*** Supplied information Section Begins ***

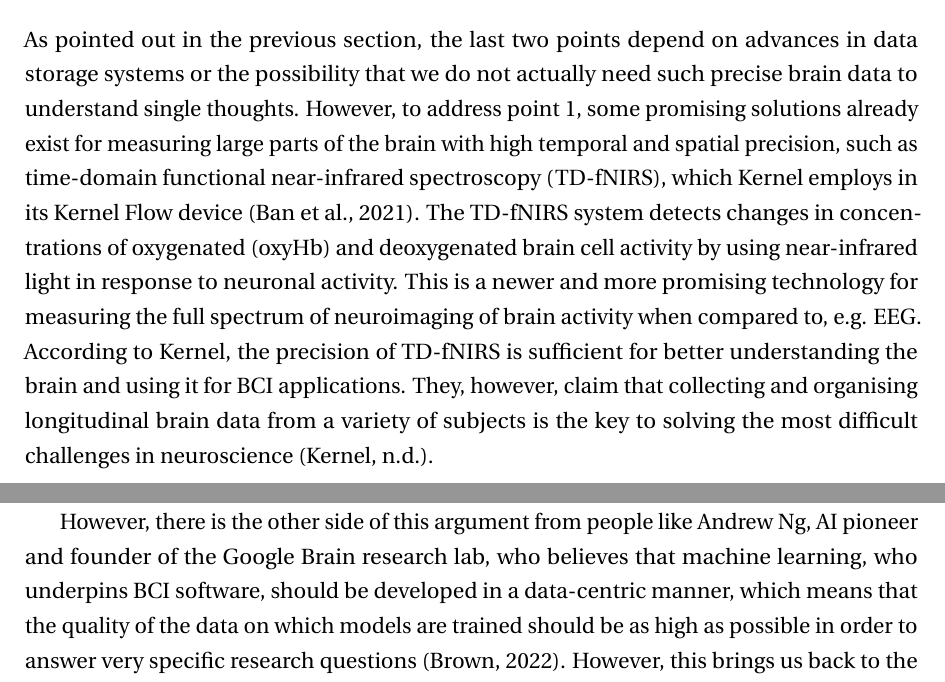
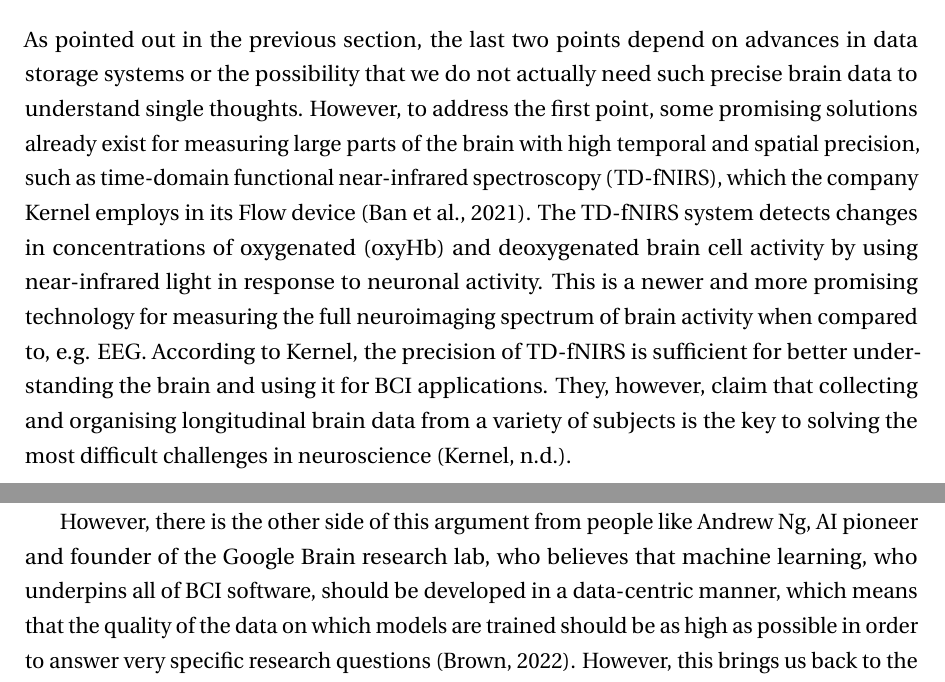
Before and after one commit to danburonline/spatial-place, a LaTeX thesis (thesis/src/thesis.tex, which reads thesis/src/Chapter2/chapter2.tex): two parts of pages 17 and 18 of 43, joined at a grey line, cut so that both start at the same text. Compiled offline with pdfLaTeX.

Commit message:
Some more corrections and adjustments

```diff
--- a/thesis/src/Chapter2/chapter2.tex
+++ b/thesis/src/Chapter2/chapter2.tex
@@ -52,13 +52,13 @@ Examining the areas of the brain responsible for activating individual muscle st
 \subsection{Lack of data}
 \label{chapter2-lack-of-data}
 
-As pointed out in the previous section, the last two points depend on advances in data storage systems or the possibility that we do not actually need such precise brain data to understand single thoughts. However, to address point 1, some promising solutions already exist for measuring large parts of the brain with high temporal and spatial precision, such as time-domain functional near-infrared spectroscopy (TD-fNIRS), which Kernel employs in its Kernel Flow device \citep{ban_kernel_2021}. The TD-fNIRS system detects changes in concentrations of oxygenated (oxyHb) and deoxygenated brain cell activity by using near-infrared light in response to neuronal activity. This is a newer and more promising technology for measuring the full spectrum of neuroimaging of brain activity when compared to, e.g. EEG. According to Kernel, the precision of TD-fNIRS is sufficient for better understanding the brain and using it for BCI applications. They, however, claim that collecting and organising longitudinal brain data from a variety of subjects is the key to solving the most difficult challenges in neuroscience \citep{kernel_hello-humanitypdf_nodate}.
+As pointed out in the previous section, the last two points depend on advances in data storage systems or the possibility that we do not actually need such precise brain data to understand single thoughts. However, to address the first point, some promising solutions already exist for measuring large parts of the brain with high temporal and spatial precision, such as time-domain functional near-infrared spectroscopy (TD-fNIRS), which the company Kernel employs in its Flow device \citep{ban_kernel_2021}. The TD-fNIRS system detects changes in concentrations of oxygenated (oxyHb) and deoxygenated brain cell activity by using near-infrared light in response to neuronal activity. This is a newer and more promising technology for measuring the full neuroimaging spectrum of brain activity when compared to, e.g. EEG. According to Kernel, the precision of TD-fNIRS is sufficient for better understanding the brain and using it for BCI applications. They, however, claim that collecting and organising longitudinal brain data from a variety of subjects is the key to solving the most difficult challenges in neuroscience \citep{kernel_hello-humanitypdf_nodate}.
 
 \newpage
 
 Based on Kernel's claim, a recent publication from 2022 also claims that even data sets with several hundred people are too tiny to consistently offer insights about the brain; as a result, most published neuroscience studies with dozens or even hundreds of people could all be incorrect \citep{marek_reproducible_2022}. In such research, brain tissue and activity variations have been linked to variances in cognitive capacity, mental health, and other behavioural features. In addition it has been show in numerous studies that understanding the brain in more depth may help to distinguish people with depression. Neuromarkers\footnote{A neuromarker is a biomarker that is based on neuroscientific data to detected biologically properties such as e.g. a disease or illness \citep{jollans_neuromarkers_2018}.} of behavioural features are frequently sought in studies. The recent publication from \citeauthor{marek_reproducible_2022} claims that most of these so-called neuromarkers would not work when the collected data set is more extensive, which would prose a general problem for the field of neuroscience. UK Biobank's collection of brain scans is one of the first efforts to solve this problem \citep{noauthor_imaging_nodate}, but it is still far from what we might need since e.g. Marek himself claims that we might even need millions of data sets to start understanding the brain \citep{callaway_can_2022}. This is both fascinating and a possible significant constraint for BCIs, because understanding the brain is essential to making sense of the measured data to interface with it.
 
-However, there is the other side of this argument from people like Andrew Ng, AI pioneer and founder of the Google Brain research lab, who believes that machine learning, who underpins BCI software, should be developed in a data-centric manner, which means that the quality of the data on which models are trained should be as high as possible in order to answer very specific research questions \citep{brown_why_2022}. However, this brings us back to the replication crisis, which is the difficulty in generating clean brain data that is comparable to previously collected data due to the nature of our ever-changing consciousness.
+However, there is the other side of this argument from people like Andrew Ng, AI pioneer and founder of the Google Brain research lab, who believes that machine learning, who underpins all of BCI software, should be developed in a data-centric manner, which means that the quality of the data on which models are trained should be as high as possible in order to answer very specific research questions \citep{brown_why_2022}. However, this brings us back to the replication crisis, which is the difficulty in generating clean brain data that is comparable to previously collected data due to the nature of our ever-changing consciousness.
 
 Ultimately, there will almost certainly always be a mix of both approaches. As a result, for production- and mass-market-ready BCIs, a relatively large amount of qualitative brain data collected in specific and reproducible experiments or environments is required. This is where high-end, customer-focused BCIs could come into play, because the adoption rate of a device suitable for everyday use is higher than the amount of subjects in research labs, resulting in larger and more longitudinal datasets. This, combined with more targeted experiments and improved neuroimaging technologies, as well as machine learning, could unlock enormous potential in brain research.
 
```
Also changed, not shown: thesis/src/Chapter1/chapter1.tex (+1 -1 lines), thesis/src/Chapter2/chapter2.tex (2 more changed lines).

*** Supplied information Section Ends ***
*** Supplied information Section Begins ***

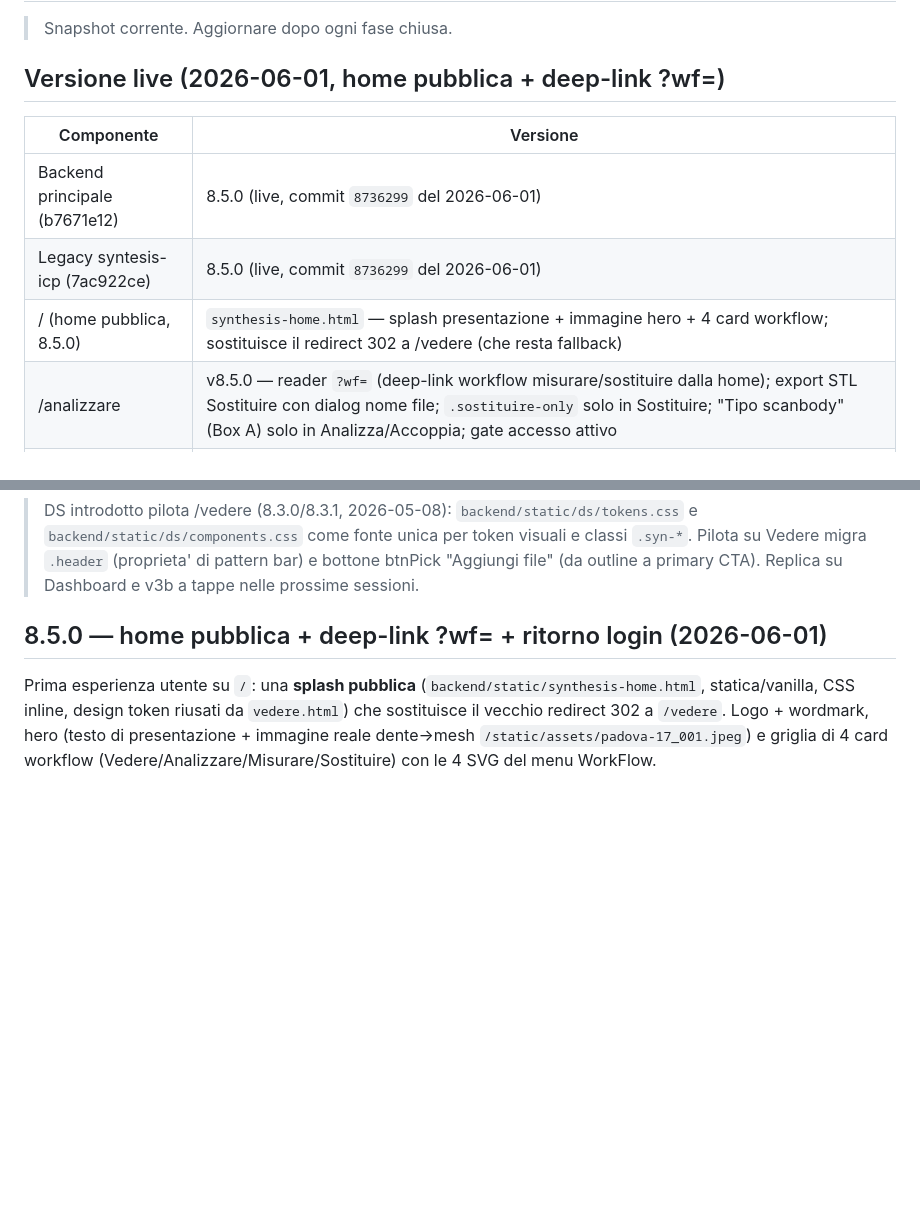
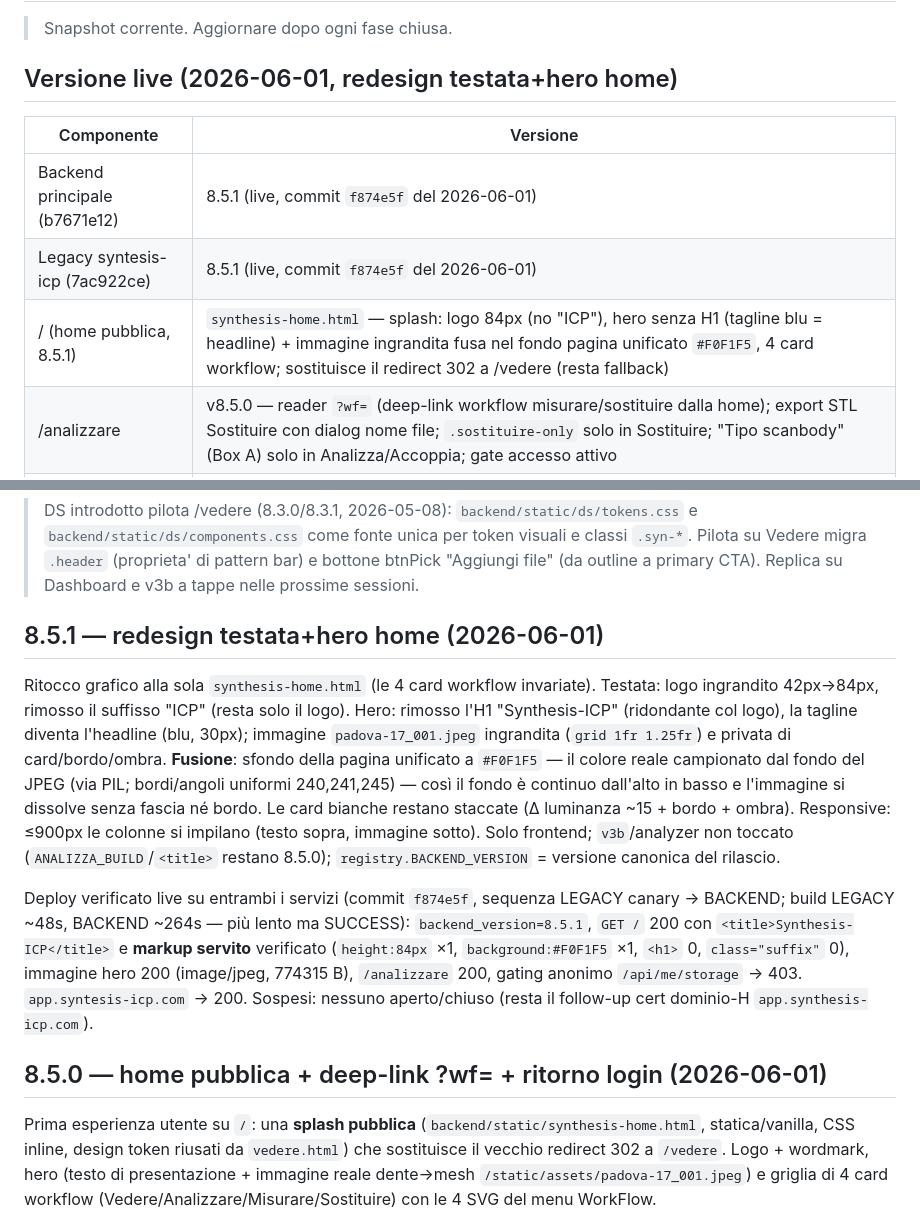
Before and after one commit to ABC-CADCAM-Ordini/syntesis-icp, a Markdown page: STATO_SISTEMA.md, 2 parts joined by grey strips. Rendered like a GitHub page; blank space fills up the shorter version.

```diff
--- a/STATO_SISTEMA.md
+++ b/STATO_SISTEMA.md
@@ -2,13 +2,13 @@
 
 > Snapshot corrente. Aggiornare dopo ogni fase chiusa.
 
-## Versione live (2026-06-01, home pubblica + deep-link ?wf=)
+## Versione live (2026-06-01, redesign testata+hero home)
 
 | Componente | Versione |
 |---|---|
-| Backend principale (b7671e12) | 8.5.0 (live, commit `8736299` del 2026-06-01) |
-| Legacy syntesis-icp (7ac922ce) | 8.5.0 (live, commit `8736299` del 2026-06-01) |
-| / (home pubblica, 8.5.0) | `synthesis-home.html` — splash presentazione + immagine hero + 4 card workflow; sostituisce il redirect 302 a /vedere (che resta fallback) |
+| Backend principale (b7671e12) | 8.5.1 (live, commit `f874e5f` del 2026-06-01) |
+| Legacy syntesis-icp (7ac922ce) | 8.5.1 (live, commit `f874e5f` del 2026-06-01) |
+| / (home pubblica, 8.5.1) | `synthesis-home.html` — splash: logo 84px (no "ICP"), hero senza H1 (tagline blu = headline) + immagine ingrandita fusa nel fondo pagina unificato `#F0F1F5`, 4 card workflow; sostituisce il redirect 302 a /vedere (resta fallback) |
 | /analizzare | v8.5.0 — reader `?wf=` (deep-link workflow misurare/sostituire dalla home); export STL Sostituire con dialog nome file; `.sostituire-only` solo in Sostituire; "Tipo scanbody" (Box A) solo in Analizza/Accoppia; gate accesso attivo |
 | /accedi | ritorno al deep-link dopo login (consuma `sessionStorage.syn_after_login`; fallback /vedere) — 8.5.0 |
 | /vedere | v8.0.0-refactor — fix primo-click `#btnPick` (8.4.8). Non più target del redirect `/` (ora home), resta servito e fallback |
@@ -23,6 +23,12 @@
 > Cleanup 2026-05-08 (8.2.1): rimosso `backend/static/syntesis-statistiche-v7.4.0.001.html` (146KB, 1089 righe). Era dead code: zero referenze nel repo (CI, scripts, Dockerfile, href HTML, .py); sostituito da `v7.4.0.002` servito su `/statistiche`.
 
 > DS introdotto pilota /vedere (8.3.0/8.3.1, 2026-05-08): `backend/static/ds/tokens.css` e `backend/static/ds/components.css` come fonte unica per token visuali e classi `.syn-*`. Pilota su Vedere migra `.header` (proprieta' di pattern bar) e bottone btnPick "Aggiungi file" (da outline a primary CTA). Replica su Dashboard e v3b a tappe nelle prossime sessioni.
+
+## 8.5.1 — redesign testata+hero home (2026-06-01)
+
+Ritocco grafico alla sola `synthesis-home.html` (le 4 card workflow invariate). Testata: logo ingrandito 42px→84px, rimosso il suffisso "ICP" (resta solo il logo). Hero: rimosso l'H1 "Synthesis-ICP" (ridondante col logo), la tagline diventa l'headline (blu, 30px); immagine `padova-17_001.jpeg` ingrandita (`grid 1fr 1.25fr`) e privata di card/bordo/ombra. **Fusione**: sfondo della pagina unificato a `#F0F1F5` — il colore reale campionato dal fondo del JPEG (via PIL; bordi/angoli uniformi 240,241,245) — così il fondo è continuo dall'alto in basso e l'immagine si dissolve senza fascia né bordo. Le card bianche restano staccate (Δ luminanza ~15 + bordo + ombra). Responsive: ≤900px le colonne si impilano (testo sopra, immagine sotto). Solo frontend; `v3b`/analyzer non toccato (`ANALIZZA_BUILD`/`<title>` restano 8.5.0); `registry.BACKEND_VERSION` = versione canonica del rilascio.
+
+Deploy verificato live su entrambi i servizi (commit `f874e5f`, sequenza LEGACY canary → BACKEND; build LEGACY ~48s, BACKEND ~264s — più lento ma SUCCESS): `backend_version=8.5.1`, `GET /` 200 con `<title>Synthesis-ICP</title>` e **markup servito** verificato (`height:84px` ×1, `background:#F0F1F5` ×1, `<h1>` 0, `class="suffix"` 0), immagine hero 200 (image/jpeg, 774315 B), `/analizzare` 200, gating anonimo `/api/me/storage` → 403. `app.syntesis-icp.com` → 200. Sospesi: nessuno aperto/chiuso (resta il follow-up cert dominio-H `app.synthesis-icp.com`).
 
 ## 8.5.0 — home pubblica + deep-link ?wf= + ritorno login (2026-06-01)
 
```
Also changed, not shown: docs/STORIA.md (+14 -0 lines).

*** Supplied information Section Ends ***

### Task requirements
Scanning the data above, copy out every line where "redesign" is found.

### Response to this exercise
+## Versione live (2026-06-01, redesign testata+hero home)
+## 8.5.1 — redesign testata+hero home (2026-06-01)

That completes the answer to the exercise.